The blood lust for mutton snappers -- especially when they are easy targets during the spawn -- has some anglers calling for more protection.
Lower Keys spear fisherman Don DeMaria proposed closing down Western Dry Rocks, as the reef is only one of two major snapper spawning areas off the continental United States, DeMaria said. The other major snapper and grouper spawning area is Riley's Hump in the Tortugas Ecological Reserve, which was closed to fishing in 2001.
Both reserves produce mutton snapper that migrate throughout the Florida Keys and Florida, said DeMaria, a member of South Atlantic Fishery Management Council's Snapper Grouper Advisory Panel.
DeMaria also serves on the Florida Keys National Marine Sanctuary's Ecosystem Protection Working Group, which will make recommendations to the Sanctuary Advisory Council on setting aside closed areas. His proposal is part of a management review process the sanctuary is currently undertaking.
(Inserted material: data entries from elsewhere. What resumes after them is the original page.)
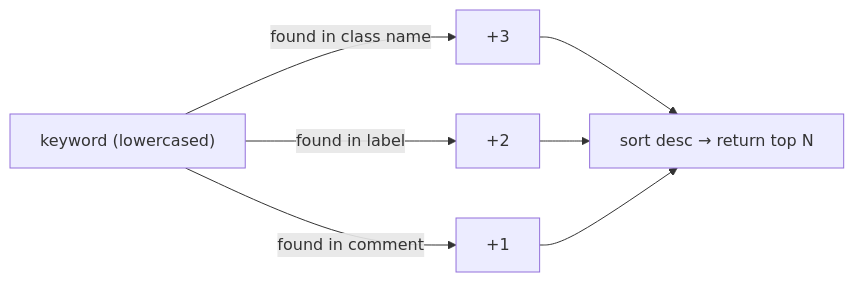
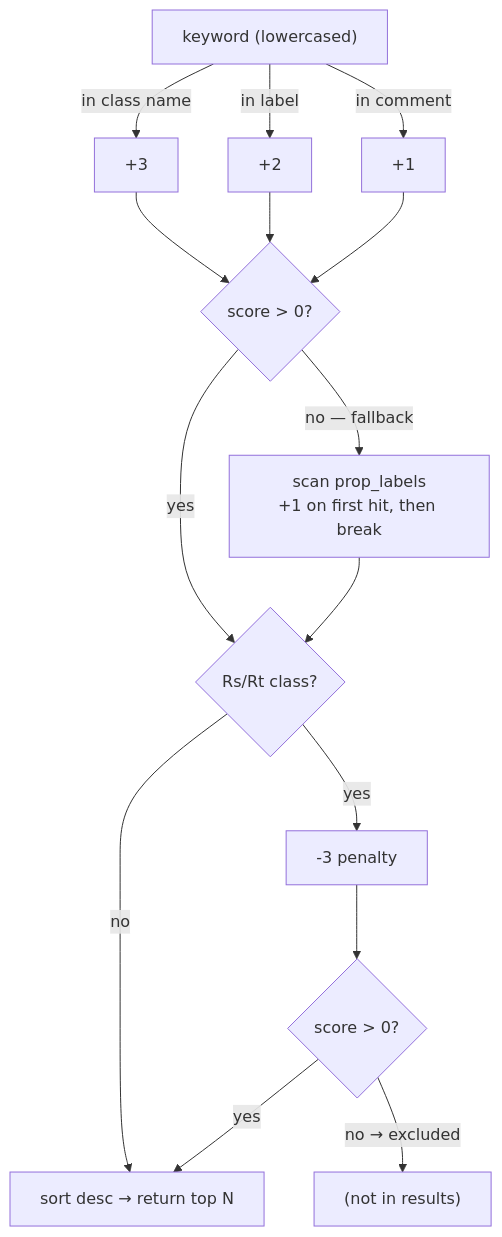
One commit to k3l0-dev/aci-mcp changed the diagram in docs/tools/search_classes.md. Above: the diagram before and after it, drawn with Mermaid. The commit also changed other lines of this file and 2 other files, not shown here.

Commit message:
docs(search): document search algorithm — problem, axe 1, axe 2, gains
New file docs/internals/search-algorithm.md covers:
  - The ACI corpus context and why naive search fails
  - Axe 1: Rs/Rt penalty — diagnosis, pattern, mechanism, measured gains
  - Axe 2: prop_labels — diagnosis, two-component solution, gains, cost
  - Full comparative table across the three algorithm states
  - Remaining limits and future evolution guide

Also updates docs/internals/registry.md and docs/tools/search_classes.md
to reflect the current scoring rules and cross-link the new document.

````diff
--- a/docs/tools/search_classes.md
+++ b/docs/tools/search_classes.md
@@ -46,12 +46,20 @@
 ```mermaid
-flowchart LR
+flowchart TD
     KW["keyword (lowercased)"]
 
-    KW -->|"found in class name"| W3["+3"]
-    KW -->|"found in label"| W2["+2"]
-    KW -->|"found in comment"| W1["+1"]
+    KW -->|"in class name"| W3["+3"]
+    KW -->|"in label"| W2["+2"]
+    KW -->|"in comment"| W1["+1"]
+    W3 & W2 & W1 --> CHECK{score > 0?}
 
-    W3 --> SORT["sort desc → return top N"]
-    W2 --> SORT
-    W1 --> SORT
+    CHECK -->|"no — fallback"| PL["scan prop_labels\n+1 on first hit, then break"]
+    CHECK -->|"yes"| RSRT
+
+    PL --> RSRT{Rs/Rt class?}
+    RSRT -->|"yes"| PEN["-3 penalty"]
+    RSRT -->|"no"| SORT
+
+    PEN --> ZERO{score > 0?}
+    ZERO -->|"yes"| SORT["sort desc → return top N"]
+    ZERO -->|"no → excluded"| DROP["(not in results)"]
 ```
````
"It's the goose that lays the golden eggs. Why would you want to kill it and eat it?" DeMaria asked. "It's like clockwork; fishermen go there and target muttons. They know where to go and when to go."
Western Dry Rocks has been featured in national fishing magazines as one of the best reefs to hunt mutton snappers during the spawn. A 2007 edition of Saltwater Sportsman featured Western Dry Rocks specifically in an article titled "Mutton Moon Madness."
"As the April moon waxes full, mutton mania grips South Florida," the article states.
Last year, members of the Snapper Grouper Advisory Panel recommended the council "consider" making Western Dry Rocks a closed spawning area -- or at least implement a seasonal closure during the spawn.
A June 2012 report from the fishery's Law Enforcement Committee states that most of the mutton spawn fishing occurs at Western Dry Rocks and Eyeglass Bar, also off Key West.
"Law enforcement officers report witnessing many fishermen making multiple trips in one day and harvesting over the individual or vessel limit," the report states. "Law enforcement officers suspect that many of the fish are being sold directly to local restaurants and the harvest is likely not being properly monitored."
The report also states the spawn "is the one time of the year when the 10-fish bag limit of mutton snapper is likely to be caught. During the remainder of the year, mutton snapper are not plentiful enough in the area for most fishermen to catch their bag limit."
The South Atlantic and Gulf of Mexico fishery management councils have discussed implementing reduced bag limits and establishing closed areas during the spawn, but have not moved forward with a formal proposal.
The Florida Keys Commercial Fishermen's Association is calling DeMaria's proposal too restrictive. Instead, the association calls for reduced bag limits during the spawn. The current bag limit is 10 fish per person per day.
"We don't need any more closed areas, as this could be corrected through changes to bag limits," said association board President Capt. Ernie Piton.
Three working groups are working on recommendations to the Sanctuary Advisory Council. The council will have a "rich discussion" on the recommendations at its July meeting, said sanctuary Superintendent Sean Morton. But working groups will not make their formal recommendations to the council until either the August or October meeting, he said.
Any fishing regulation changes will be made in conjunction with the South Atlantic and Gulf of Mexico fishery management councils or the Florida Fish and Wildlife Conservation Commission, Morton said. There would also be environmental and socio-economic impact studies done before changes to fishing rules are implemented.